--- GIVEN RECORDS Enclosed Below ---

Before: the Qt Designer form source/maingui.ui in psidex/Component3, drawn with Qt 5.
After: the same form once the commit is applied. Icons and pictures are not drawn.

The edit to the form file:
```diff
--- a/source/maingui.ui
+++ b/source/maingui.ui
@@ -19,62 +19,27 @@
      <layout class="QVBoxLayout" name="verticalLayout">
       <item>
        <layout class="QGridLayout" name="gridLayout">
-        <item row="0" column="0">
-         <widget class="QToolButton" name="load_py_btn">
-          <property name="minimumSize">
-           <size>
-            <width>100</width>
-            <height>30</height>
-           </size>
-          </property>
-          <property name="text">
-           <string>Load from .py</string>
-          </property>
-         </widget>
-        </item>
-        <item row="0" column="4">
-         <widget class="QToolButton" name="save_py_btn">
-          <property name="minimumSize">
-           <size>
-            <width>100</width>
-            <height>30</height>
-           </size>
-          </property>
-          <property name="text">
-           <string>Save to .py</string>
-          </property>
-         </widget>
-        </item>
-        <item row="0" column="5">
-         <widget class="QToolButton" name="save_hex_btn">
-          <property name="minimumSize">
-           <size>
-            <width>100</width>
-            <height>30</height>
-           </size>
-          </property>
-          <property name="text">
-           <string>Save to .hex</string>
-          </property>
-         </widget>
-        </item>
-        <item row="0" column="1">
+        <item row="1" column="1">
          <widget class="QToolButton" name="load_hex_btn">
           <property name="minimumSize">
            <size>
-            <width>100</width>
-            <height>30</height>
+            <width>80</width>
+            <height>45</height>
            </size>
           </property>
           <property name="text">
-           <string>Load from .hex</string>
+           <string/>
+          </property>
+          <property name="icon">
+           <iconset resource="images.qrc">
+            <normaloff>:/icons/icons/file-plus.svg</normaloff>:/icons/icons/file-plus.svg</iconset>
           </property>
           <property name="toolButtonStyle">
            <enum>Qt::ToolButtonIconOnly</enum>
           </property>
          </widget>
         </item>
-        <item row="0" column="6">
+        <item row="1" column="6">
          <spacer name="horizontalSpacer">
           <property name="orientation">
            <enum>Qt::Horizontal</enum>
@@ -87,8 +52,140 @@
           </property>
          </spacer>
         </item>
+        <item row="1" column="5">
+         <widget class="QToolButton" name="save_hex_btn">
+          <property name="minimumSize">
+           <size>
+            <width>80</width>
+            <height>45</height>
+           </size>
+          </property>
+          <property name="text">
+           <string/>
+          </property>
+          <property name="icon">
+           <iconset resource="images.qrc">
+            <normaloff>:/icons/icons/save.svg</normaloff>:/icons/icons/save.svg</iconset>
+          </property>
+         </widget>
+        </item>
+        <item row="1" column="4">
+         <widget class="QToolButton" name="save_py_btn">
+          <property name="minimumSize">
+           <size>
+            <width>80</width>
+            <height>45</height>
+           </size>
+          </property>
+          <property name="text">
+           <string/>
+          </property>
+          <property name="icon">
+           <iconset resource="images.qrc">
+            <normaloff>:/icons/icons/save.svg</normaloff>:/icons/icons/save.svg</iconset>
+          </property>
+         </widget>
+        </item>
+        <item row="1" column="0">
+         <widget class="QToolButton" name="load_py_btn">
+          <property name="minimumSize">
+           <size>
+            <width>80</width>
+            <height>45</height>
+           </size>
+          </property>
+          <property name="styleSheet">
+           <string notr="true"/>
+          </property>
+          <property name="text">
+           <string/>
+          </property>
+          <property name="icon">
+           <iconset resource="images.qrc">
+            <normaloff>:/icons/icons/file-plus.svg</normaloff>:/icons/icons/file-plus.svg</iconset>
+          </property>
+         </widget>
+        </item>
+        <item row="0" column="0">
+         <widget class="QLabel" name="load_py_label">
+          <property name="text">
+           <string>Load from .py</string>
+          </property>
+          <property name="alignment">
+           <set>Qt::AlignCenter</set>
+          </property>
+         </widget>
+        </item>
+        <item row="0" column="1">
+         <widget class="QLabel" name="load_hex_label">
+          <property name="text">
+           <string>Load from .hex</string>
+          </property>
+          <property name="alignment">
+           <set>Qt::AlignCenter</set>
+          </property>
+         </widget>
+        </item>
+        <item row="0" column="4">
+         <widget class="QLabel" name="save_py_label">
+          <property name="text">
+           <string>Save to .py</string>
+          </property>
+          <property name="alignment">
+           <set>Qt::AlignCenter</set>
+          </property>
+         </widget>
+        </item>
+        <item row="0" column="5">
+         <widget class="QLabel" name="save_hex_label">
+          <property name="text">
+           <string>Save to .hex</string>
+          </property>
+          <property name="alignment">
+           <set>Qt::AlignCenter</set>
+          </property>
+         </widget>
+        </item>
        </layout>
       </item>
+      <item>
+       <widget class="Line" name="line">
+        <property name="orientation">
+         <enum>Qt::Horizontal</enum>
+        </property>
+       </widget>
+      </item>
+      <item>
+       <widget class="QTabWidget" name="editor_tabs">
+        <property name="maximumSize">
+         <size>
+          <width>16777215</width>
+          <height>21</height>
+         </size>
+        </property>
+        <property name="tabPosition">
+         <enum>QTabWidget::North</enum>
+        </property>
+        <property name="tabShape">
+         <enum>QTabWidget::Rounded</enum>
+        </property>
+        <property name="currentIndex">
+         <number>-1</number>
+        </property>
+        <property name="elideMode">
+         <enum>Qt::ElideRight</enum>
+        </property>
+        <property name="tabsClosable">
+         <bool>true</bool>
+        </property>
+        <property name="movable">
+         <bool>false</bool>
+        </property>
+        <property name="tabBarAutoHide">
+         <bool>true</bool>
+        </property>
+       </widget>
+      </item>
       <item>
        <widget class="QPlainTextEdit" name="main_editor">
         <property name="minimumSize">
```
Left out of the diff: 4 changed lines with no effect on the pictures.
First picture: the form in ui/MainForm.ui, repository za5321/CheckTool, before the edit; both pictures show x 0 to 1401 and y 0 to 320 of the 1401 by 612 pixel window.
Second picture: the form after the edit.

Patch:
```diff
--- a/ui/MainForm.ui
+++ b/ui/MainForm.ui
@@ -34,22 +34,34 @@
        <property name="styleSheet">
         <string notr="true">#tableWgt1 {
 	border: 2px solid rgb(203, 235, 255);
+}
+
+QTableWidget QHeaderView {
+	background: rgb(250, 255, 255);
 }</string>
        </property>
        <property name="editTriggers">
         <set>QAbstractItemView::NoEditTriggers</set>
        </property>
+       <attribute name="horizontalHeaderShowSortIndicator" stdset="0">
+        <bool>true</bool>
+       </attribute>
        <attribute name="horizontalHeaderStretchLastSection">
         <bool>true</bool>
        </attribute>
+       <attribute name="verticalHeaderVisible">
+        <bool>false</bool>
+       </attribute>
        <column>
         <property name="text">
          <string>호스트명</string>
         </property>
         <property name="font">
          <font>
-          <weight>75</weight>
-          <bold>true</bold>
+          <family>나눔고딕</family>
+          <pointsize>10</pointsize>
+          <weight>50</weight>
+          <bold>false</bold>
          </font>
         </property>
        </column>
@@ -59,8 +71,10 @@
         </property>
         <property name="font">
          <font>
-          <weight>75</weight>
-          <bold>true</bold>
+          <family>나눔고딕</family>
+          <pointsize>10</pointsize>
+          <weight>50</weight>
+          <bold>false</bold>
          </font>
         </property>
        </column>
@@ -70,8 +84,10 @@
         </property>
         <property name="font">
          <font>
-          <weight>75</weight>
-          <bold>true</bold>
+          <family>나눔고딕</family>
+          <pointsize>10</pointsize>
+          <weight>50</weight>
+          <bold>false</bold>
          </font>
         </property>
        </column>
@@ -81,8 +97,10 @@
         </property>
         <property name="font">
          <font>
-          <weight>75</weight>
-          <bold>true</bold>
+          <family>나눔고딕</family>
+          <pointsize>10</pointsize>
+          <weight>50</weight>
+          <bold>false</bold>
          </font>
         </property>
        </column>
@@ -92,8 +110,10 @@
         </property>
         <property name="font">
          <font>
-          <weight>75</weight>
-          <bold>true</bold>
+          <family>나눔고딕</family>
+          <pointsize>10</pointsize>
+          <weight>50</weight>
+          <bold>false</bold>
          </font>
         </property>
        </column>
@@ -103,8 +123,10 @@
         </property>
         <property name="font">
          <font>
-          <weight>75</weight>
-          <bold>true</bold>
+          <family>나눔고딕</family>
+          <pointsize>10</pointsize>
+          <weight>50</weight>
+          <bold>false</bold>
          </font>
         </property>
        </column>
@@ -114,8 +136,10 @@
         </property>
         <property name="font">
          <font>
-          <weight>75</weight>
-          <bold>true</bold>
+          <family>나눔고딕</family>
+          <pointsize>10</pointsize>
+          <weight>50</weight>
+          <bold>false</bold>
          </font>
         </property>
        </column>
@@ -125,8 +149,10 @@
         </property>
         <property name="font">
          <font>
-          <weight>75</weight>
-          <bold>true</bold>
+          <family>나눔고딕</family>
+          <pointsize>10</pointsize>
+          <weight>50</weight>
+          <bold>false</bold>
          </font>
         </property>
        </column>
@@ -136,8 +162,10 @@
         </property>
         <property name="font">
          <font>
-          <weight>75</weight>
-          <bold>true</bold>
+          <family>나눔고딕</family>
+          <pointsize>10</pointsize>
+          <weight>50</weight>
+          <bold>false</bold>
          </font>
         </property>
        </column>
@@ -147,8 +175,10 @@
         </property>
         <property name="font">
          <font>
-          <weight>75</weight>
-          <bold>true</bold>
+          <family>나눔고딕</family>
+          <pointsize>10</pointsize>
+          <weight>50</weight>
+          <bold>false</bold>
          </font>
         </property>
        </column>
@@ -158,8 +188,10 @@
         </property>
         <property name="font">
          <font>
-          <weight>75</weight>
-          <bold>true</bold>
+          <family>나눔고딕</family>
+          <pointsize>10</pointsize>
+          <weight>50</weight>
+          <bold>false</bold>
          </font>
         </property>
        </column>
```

--- End of Enclosed GIVEN RECORDS ---
--- GIVEN RECORDS Enclosed Below ---

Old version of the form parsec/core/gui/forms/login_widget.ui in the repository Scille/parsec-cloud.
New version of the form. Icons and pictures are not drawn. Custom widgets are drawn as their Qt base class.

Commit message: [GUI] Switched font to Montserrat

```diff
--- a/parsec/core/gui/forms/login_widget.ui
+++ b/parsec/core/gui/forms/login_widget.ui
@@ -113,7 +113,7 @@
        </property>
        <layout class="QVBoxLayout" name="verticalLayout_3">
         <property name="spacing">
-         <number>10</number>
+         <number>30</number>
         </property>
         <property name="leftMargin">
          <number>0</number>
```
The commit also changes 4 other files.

--- End of Enclosed GIVEN RECORDS ---

▶ _TASK_
Count, in the records above, the lines that contain the word "parsec"; the answer is that number alone.

▶ _EXPECTED OUTPUT_
3